Instead the Palestinian-Danish terrorist Omar El-Hussein, 22, murdered a Danish film-maker in the attack on February 14, 2015, before later murdering a Jewish security guard at a synagogue.
Vilks, reviled by Islamists for his 2007 sketch of Mohammed, the founder of Islam, was one of the speakers at an event focused on blasphemy and freedom of expression.
Danish police as well as Vilks himself have previously said they believe he was the target of the attack.
"It wasn't he who was meant to die," 26-year-old Bhostan Hossein told the court, referring to victim Finn Norgaard.
He and three others are on trial for helping and encouraging the perpetrator.
After the first attack, the four suspects had met with El-Hussein near the housing estate where he grew up, he said.
At that point he told them that the real target had been "he who was inside. Lars Vilks? The Mohammed cartoonist," Hossein said, on the fifth day of the trial.
Two of the suspects – Hossein and 21-year-old Liban Elmi – are also accused of helping El-Hussein get rid of an assault rifle used outside the free speech event.
Surveillance footage from a nearby train station showed the two meeting him after the first attack, and Hossein being handed a black bag believed to contain the weapon.
"I could feel that it was a gun.
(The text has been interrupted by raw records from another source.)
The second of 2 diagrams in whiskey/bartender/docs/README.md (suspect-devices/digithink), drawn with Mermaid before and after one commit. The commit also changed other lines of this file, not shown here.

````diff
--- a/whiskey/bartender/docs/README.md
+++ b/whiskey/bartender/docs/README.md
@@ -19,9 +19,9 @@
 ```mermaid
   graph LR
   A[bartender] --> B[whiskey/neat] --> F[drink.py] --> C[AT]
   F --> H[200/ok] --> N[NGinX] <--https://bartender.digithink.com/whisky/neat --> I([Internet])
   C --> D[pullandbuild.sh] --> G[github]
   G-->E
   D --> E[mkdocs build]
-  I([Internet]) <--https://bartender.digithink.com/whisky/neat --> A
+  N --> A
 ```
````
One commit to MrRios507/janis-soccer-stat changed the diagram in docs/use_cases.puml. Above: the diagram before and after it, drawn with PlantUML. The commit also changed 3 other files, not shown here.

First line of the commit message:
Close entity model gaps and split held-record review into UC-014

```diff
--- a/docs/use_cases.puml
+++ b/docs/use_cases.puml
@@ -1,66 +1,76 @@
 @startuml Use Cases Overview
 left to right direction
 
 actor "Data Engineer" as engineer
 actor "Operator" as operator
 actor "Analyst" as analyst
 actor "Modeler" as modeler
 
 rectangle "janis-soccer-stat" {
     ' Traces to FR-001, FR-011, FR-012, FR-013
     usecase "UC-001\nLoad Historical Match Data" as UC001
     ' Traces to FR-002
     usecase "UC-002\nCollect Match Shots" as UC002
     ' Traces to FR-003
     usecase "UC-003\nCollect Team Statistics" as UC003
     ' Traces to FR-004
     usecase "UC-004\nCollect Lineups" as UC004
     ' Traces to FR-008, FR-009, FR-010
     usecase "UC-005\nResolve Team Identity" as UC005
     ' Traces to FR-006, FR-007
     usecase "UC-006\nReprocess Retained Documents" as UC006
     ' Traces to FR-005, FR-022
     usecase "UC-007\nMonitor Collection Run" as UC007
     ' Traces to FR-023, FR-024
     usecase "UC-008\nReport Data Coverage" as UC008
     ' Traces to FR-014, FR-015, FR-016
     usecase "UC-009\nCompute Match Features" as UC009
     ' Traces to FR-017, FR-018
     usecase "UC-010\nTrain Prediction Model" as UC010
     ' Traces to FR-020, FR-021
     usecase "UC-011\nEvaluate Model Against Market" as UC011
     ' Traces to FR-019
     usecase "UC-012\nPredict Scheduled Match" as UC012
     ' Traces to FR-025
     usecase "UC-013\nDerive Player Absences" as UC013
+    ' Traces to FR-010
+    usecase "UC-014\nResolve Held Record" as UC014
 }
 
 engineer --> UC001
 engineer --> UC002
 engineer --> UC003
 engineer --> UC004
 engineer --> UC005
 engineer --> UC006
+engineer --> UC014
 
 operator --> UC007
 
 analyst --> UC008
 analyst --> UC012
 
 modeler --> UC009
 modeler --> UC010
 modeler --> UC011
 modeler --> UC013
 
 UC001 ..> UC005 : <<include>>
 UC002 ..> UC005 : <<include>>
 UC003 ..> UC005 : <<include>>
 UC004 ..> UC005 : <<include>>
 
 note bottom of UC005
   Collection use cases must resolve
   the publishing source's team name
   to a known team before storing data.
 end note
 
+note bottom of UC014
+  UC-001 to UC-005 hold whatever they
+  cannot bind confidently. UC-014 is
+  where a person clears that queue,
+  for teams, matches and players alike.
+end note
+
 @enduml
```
I tried to give it back. He would not take it… Having seen the news I could figure out what had happened," he said.
Asked why he had not called the police, he said: "I'm a criminal. It's very normal."
The M95 rifle was later found in a ditch near the railway tracks.
Later that night, the Danish-Palestinian terrorist fired shots outside Copenhagen's main synagogue, killing Jewish security guard Dan Uzan. El-Hussein died hours later in a shootout with police.
The prosecution believes the suspects' "continuous and close contact" with the killer in the hours between the attacks, as well as support including clothing and ammunition used in the second attack, violate Denmark's terrorism law.
It has set aside 30 days for the trial, with a verdict expected in September.
AFP contributed to this report.